At the same time, he is taking over an offensive unit that is probably worse than last year. At least, statistically they are. In 2008, the Buffs offense averaged a paltry 325 yards a game the first five contests, which ranked them 89th in the nation. It couldn't get much worse right? It has. In 2009, after five games, the Buffs rank 104th on offense and are averaging just 309 yards per game. The regression is a major reason for the change in quarterbacks but the Buffs don't have the same luxury of jump starting an underperfoming offensive line that has been defined more by the penalties that is has been guilty of rather than the smash mouth football that we heard rumors of in the offseason. Nor do the Buffs have a plethora of wide receiving weapons on the bench. As for the running backs, the stable of four that was the talk of the offseason seems like it has been narrowed down to one in Rodney Stewart and even he has had struggles finding running room. Nothing has clicked for this offense and if we think Tyler Hansen is the missing link, we are all going to be disappointed.
What needs to happen is the other ten players on the offensive side of the ball need to rally around Hansen & the Buffs' defense. It is also time for Eric Kiesau to separate himself from Mark Helfrich. The Buffs offense has been unimaginative and extremely limited. Partly to blame on the lack of playmakers and quarterback play, Colorado's offense, based on the numbers, has regressed from last year even when the first five games a year ago included a highly ranked Florida State defense.

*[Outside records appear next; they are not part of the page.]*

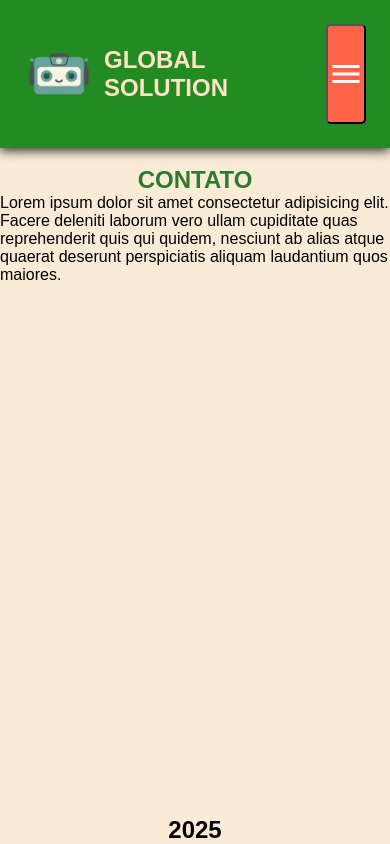
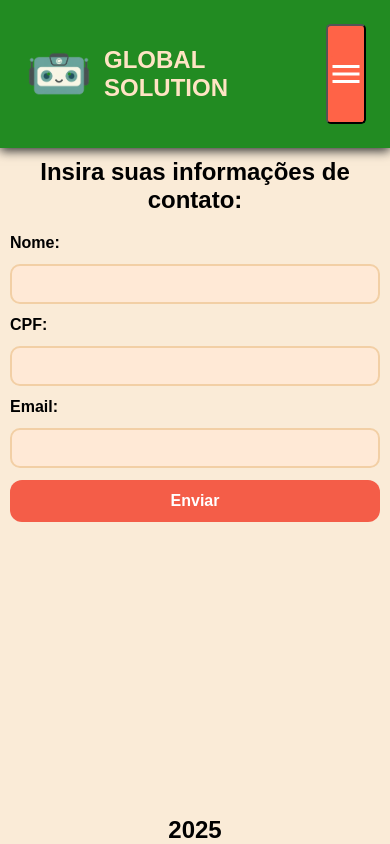
Before and after one commit to G-Barca/GS, a plain HTML site: page html/contato.html in a window 390 px wide. Drawn offline with Linux system fonts and the light colour scheme; a web font is replaced by a local one.

Commit message:
Formulário feito na página de contato. O usuario pode informar email, cpf e nome. Estilizado e funcional.

```diff
--- a/css/style.css
+++ b/css/style.css
@@ -403,3 +403,83 @@ font-size: 1.2rem;
     font-size: 1.1rem;
     color: #333;
 }
+
+
+/* Página de Contato */
+
+/* CONTAINER DO FORM */
+.contato {
+    max-width: 500px;
+    margin: 0 auto;
+    padding: 20px;
+}
+
+.contato h2 {
+    text-align: center;
+    margin-bottom: 20px;
+}
+
+/* FORM */
+#formContato {
+    display: flex;
+    flex-direction: column;
+    gap: 12px;
+}
+
+#formContato label {
+    font-weight: bold;
+}
+
+/* CAMPOS */
+#formContato input {
+    padding: 10px;
+    border: 2px solid #f2cfa5;
+    border-radius: 10px;
+    background-color: #ffe9d6;
+    outline: none;
+    font-size: 16px;
+}
+
+#formContato input:focus {
+    border-color: #f45d48;
+}
+
+/* BOTÃO */
+.btn-enviar {
+    background-color: #f45d48;
+    color: white;
+    padding: 12px;
+    border: none;
+    border-radius: 12px;
+    cursor: pointer;
+    font-size: 18px;
+    font-weight: bold;
+    transition: 0.3s;
+}
+
+.btn-enviar:hover {
+    background-color: #d64739;
+    transform: scale(1.03);
+}
+
+/* MENSAGEM DE ERRO */
+#erro {
+    margin-top: 10px;
+    color: red;
+    font-weight: bold;
+}
+
+/* RESPONSIVIDADE */
+@media (max-width: 500px) {
+    .contato {
+        padding: 10px;
+    }
+
+    #formContato input {
+        font-size: 14px;
+    }
+
+    .btn-enviar {
+        font-size: 16px;
+    }
+}
--- a/html/contato.html
+++ b/html/contato.html
@@ -59,23 +59,28 @@
     </header>
 
 
-<main>
-    <!--  -->
-<article>
-    <br>
-   <strong><h2 class="faq-h2">CONTATO</h2></strong>
+<main class="conteudo">
+    <section class="contato">
+        <article>
+            <h2>Insira suas informações de contato:</h2>
 
-<section>
+            <form id="formContato" action="#" method="post">
 
+                <label for="nome">Nome:</label>
+                <input type="text" id="nome" name="nome" required>
 
-    <p>
-        Lorem ipsum dolor sit amet consectetur adipisicing elit. Facere deleniti laborum vero ullam cupiditate quas reprehenderit quis qui quidem, nesciunt ab alias atque quaerat deserunt perspiciatis aliquam laudantium quos maiores.
-    </p>
-</section>
+                <label for="cpf">CPF:</label>
+                <input type="text" id="cpf" name="cpf" maxlength="14" required>
 
+                <label for="email">Email:</label>
+                <input type="email" id="email" name="email" required>
 
-</article>
+                <button type="submit" class="btn-enviar">Enviar</button>
 
+                <p id="erro"></p>
+            </form>
+        </article>
+    </section>
 </main>
 
 
@@ -83,5 +88,6 @@
 
 <strong><footer>2025</footer></strong>
 <script src="../js/script.js"></script>
+<script src="../js/formulario.js"></script>
 </body>
 </html>
--- /dev/null
+++ b/js/formulario.js
@@ -0,0 +1,38 @@
+//Página Contato //
+
+
+document.getElementById("formContato").addEventListener("submit", function(event) {
+    const nome = document.getElementById("nome").value.trim();
+    const cpf = document.getElementById("cpf").value.trim();
+    const email = document.getElementById("email").value.trim();
+    const msgErro = document.getElementById("erro");
+
+    msgErro.textContent = "";
+
+    // NOME
+    if (nome.length < 3) {
+        msgErro.textContent = "O nome deve ter pelo menos 3 caracteres.";
+        event.preventDefault();
+        return;
+    }
+
+    // CPF
+    const cpfLimpo = cpf.replace(/\D/g, "");
+    if (cpfLimpo.length !== 11) {
+        msgErro.textContent = "Digite um CPF válido com 11 dígitos.";
+        event.preventDefault();
+        return;
+    }
+
+    // EMAIL
+    const regexEmail = /^[^\s@]+@[^\s@]+\.[^\s@]+$/;
+    if (!regexEmail.test(email)) {
+        msgErro.textContent = "Digite um email válido.";
+        event.preventDefault();
+        return;
+    }
+
+    event.preventDefault();
+    document.getElementById("formContato").reset();
+    alert("Informações enviadas com sucesso!");
+});
```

How about some wildcat, some plays that challenge the safeties down the field, how about some well executed screen passes, some boot legs that feature layers of wide receivers instead of just Scotty McKnight, how about getting the power running game going and committing to it. Eric Kiesau has a golden opportunity to erase a rather concerning start to his offensive coordinating career and call the game of his life against Kansas, a defense who was exposed last week against Iowa State, giving up 512 total yards. It is time to see an offense that looks like the coaches have scouted the opposition and have found some areas to attack.
But back to Coach Kiesau's quote, "we've got to produce", where is the production going to come from? Certainly it looked like Tyler Hansen's arms strength in the Texas game was stronger than Cody's this year and the added mobility of Hansen should be a benefit but without an improvement up front from the offensive line, this team will continue to struggle putting up points. Colorado ranks 112th in the nation in rushing the ball, something that was supposed to be a strength of this team. You can say the Buffs abandoned the run too early in many games but I look at that stat and immediately question coaching and the toughness of this team.
Starting this week, the offensive line and coaching need to meet expectations or the move to Tyler Hansen will have little if any impact in the win-loss column.